+++ RECORD EXCERPTS

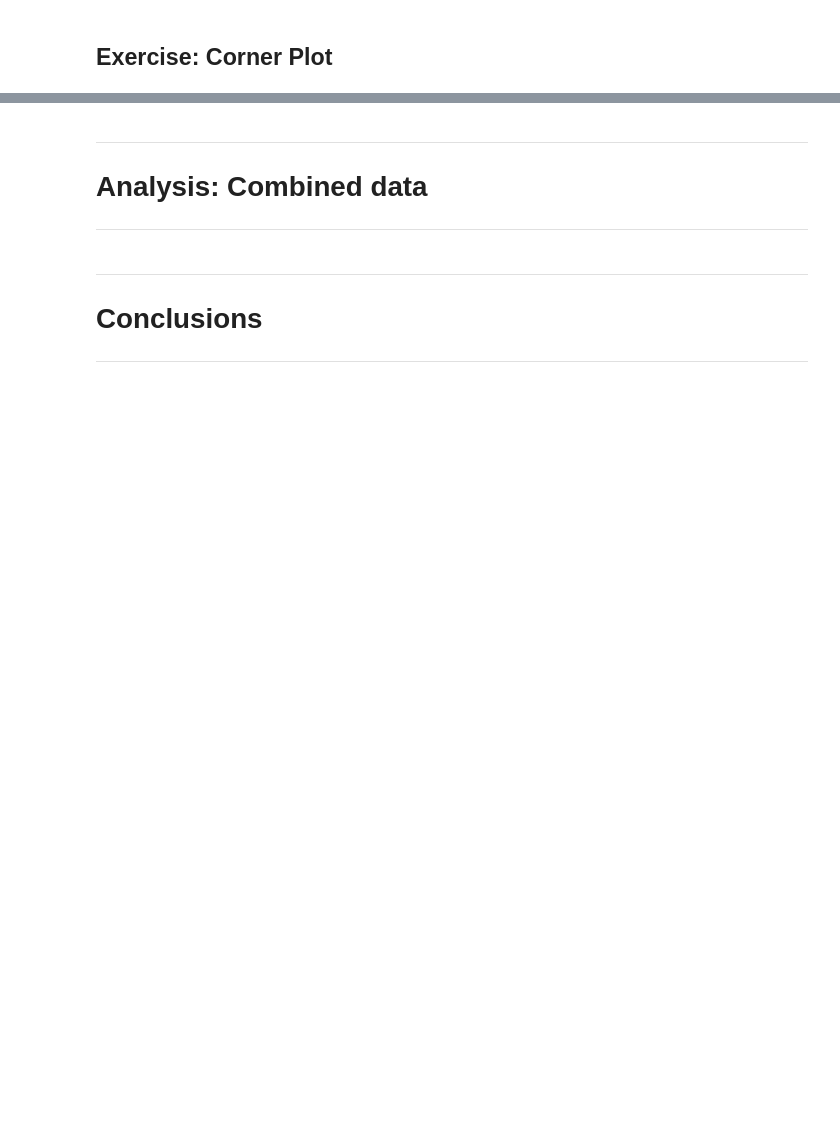
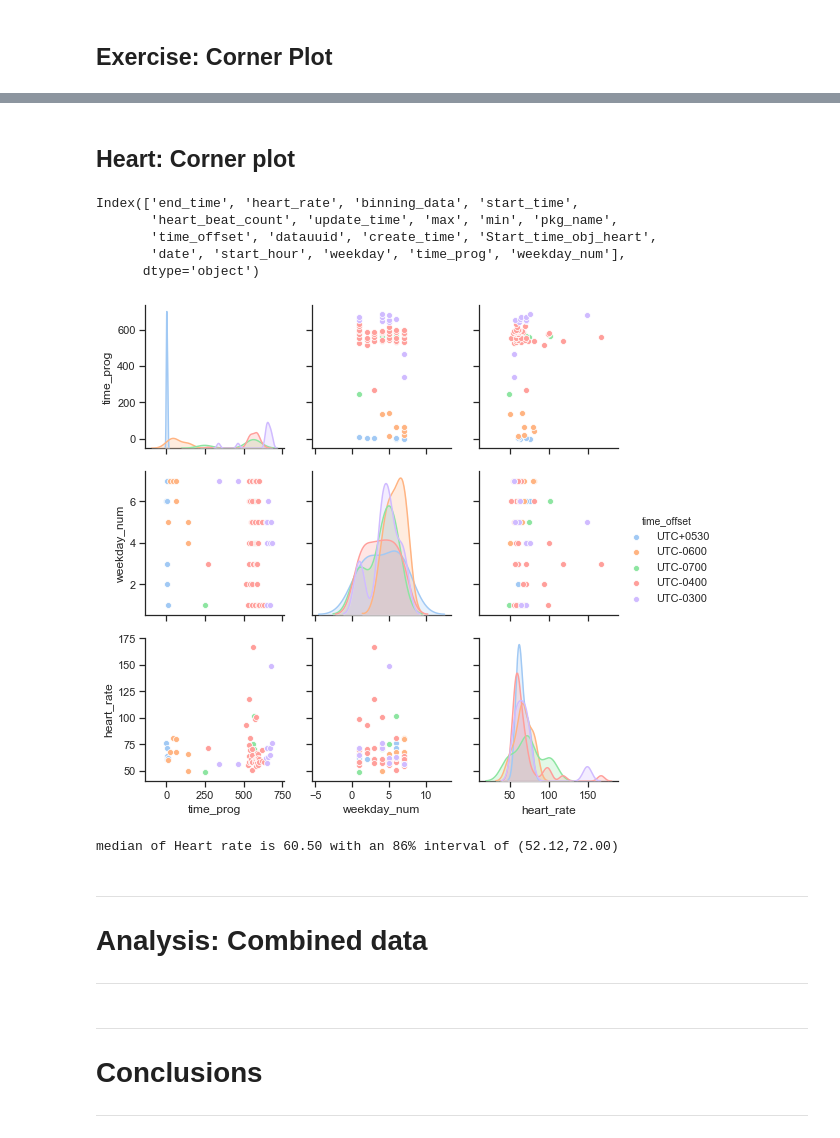
Before and after one commit to Heringer-Epson/Lantern, a Jupyter notebook: course_python/project/Project_Epson.ipynb, the cells around one changed output, grey strips where cells are left out. Saved outputs shown, nothing was run; the diff lists cells and outputs as text; code cells hidden in the pictures; blank space fills up the shorter version.

```diff
--- a/course_python/project/Project_Epson.ipynb
+++ b/course_python/project/Project_Epson.ipynb
@@ -372,6 +372,7 @@ heart_df['start_hour'] = np.array([t.hour + t.minute/60. + t.second/3600. for t
 
 #Compute day of the week.
 heart_df['weekday'] = np.array([calendar.day_name[t.weekday()] for t in starttime_obj])
+heart_df['weekday_num'] = heart_df['weekday'].map(weekday_str2num)
 
 #Compute time progression.
 ref_date = min(starttime_obj)
@@ -392,7 +393,8 @@ Start date:  2016-06-13 11:34:18.535000
 End date:  2018-04-25 14:46:13.476000
 # %%
 #Aggregate the data according to date.
-aggregator = {'heart_rate':'mean'}
+aggregator = {'time_prog':'mean', 'heart_rate':'mean', 'weekday':'first',
+              'weekday_num':'first', 'date':'first', 'time_offset':'first'}
 heart_agg_df = heart_df.resample('D', on='Start_time_obj_heart').agg(aggregator)
 heart_agg_df = heart_agg_df.reset_index()
 # %% [markdown]
@@ -599,3 +603,23 @@ g = sns.pairplot(step_agg_df)
+# %% [markdown]
+## Heart: Corner plot
+# %%
+print(heart_df.columns)
+
+pair_cols = ['time_prog', 'weekday_num', 'heart_rate', 'time_offset']
+g = sns.pairplot(heart_agg_df[pair_cols], hue='time_offset')
+#heart_df.describe()
+#print(heart_agg_df)
+# %% [output]
+Index(['end_time', 'heart_rate', 'binning_data', 'start_time',
+       'heart_beat_count', 'update_time', 'max', 'min', 'pkg_name',
+       'time_offset', 'datauuid', 'create_time', 'Start_time_obj_heart',
+       'date', 'start_hour', 'weekday', 'time_prog', 'weekday_num'],
+      dtype='object')
+[figure, added]
+# %%
+get_quantiles('Heart rate', heart_df['heart_rate'].values)
+# %% [output]
+median of Heart rate is 60.50 with an 86% interval of (52.12,72.00)
 # %% [markdown]
 ---
 # Analysis: Combined data
```
Also changed, not shown: parts of 12 cells of this notebook, 1 other file.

++++++

EXERCISE REQUIREMENTS - All of the records above are to be copied exactly, minus the pictures.

ANSWER BOX -
Before and after one commit to Heringer-Epson/Lantern, a Jupyter notebook: course_python/project/Project_Epson.ipynb, the cells around one changed output, grey strips where cells are left out. Saved outputs shown, nothing was run; the diff lists cells and outputs as text; code cells hidden in the pictures; blank space fills up the shorter version.

```diff
--- a/course_python/project/Project_Epson.ipynb
+++ b/course_python/project/Project_Epson.ipynb
@@ -372,6 +372,7 @@ heart_df['start_hour'] = np.array([t.hour + t.minute/60. + t.second/3600. for t
 
 #Compute day of the week.
 heart_df['weekday'] = np.array([calendar.day_name[t.weekday()] for t in starttime_obj])
+heart_df['weekday_num'] = heart_df['weekday'].map(weekday_str2num)
 
 #Compute time progression.
 ref_date = min(starttime_obj)
@@ -392,7 +393,8 @@ Start date:  2016-06-13 11:34:18.535000
 End date:  2018-04-25 14:46:13.476000
 # %%
 #Aggregate the data according to date.
-aggregator = {'heart_rate':'mean'}
+aggregator = {'time_prog':'mean', 'heart_rate':'mean', 'weekday':'first',
+              'weekday_num':'first', 'date':'first', 'time_offset':'first'}
 heart_agg_df = heart_df.resample('D', on='Start_time_obj_heart').agg(aggregator)
 heart_agg_df = heart_agg_df.reset_index()
 # %% [markdown]
@@ -599,3 +603,23 @@ g = sns.pairplot(step_agg_df)
+# %% [markdown]
+## Heart: Corner plot
+# %%
+print(heart_df.columns)
+
+pair_cols = ['time_prog', 'weekday_num', 'heart_rate', 'time_offset']
+g = sns.pairplot(heart_agg_df[pair_cols], hue='time_offset')
+#heart_df.describe()
+#print(heart_agg_df)
+# %% [output]
+Index(['end_time', 'heart_rate', 'binning_data', 'start_time',
+       'heart_beat_count', 'update_time', 'max', 'min', 'pkg_name',
+       'time_offset', 'datauuid', 'create_time', 'Start_time_obj_heart',
+       'date', 'start_hour', 'weekday', 'time_prog', 'weekday_num'],
+      dtype='object')
+[figure, added]
+# %%
+get_quantiles('Heart rate', heart_df['heart_rate'].values)
+# %% [output]
+median of Heart rate is 60.50 with an 86% interval of (52.12,72.00)
 # %% [markdown]
 ---
 # Analysis: Combined data
```
Also changed, not shown: parts of 12 cells of this notebook, 1 other file.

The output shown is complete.